Input for this task:
--- START ---
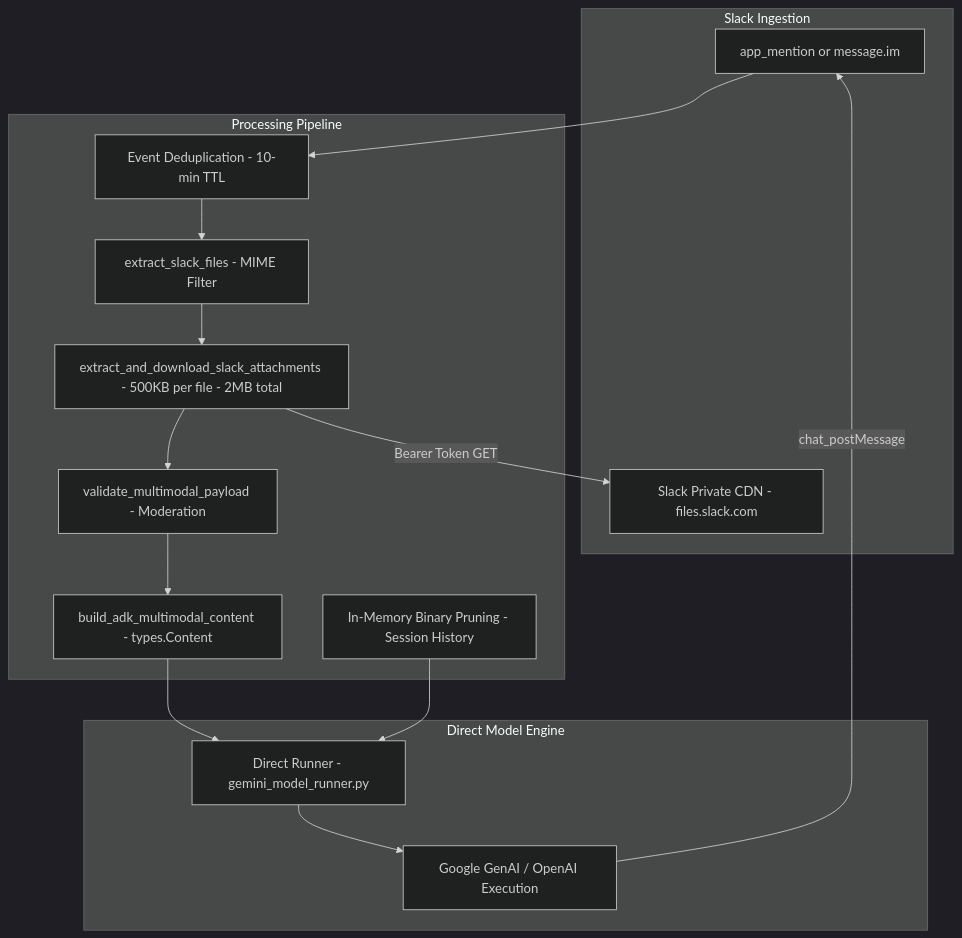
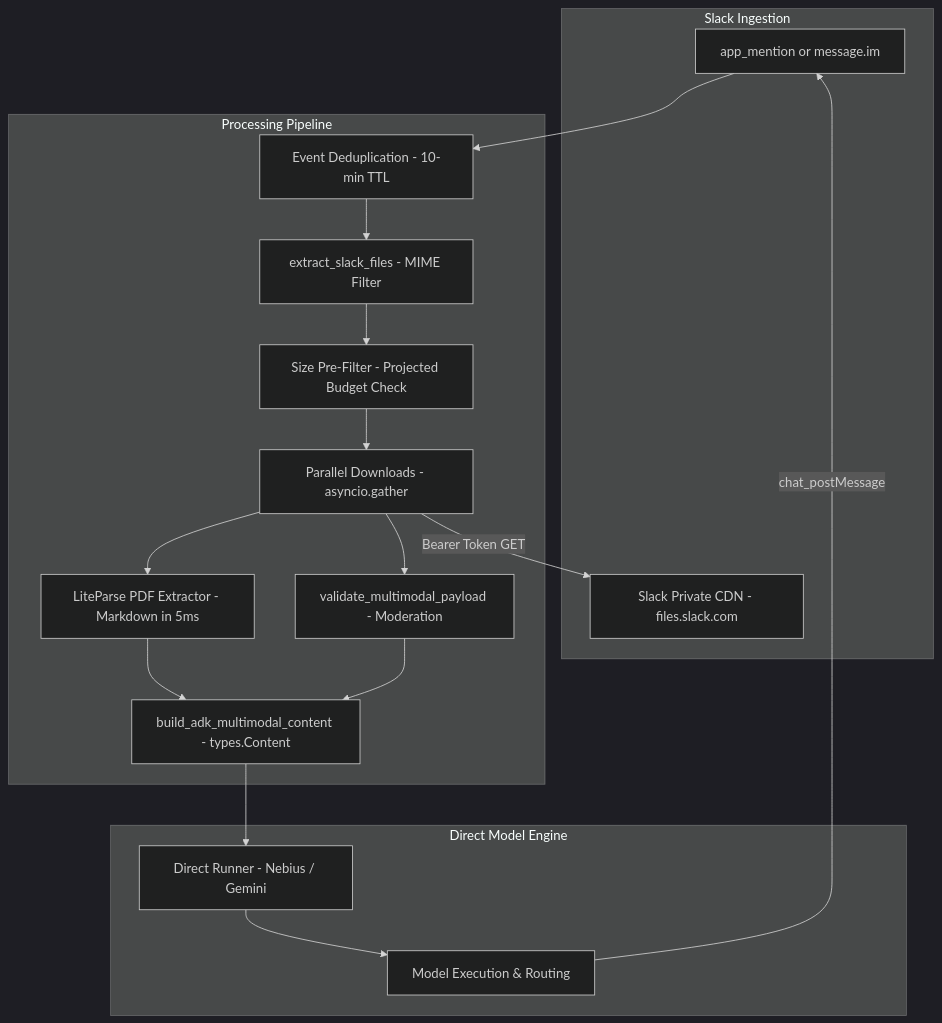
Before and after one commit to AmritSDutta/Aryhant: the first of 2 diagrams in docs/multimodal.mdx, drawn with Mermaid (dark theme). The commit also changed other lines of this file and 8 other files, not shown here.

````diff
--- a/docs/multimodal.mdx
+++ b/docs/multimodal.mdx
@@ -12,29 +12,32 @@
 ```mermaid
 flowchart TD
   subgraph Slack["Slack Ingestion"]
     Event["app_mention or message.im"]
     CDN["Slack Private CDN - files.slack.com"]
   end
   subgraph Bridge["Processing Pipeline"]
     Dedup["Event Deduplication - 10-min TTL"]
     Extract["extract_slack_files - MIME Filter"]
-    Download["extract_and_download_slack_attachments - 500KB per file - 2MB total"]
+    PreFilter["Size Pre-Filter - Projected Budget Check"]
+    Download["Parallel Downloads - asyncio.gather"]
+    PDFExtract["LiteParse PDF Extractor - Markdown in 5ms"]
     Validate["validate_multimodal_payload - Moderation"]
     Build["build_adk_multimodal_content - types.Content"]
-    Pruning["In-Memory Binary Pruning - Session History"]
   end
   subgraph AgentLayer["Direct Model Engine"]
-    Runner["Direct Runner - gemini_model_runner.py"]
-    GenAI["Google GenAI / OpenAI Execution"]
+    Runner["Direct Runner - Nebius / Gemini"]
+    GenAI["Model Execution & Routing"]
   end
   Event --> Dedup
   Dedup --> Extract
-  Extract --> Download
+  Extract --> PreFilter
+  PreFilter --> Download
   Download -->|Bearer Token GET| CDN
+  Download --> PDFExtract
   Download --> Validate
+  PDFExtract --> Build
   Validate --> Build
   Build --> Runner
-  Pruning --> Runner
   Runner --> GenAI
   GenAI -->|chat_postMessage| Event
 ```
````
--- END ---
--- START ---
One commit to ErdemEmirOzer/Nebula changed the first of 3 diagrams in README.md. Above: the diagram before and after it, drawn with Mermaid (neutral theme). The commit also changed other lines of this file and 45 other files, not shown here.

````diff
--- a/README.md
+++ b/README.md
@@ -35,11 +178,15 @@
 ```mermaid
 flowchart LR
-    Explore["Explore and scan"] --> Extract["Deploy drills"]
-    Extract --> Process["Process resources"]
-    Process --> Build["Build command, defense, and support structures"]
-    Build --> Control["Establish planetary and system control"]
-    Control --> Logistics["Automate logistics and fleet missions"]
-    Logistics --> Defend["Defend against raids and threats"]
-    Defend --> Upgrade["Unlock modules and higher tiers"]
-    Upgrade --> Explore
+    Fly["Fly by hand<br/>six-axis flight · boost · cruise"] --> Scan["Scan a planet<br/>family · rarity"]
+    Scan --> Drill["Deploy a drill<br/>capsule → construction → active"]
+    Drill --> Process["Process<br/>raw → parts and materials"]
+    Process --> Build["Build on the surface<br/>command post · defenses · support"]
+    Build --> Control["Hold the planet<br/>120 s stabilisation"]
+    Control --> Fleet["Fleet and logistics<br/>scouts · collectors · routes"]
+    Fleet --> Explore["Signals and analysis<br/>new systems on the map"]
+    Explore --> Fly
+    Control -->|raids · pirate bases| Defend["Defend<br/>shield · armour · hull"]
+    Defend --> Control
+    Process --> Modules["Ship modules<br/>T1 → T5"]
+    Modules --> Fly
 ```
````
--- END ---
Task statement: Using the listing above, pull out all lines that hold the word "Build".

Your solution:
     Build["build_adk_multimodal_content - types.Content"]
+  PDFExtract --> Build
   Validate --> Build
   Build --> Runner
-    Process --> Build["Build command, defense, and support structures"]
-    Build --> Control["Establish planetary and system control"]
+    Process --> Build["Build on the surface<br/>command post · defenses · support"]
+    Build --> Control["Hold the planet<br/>120 s stabilisation"]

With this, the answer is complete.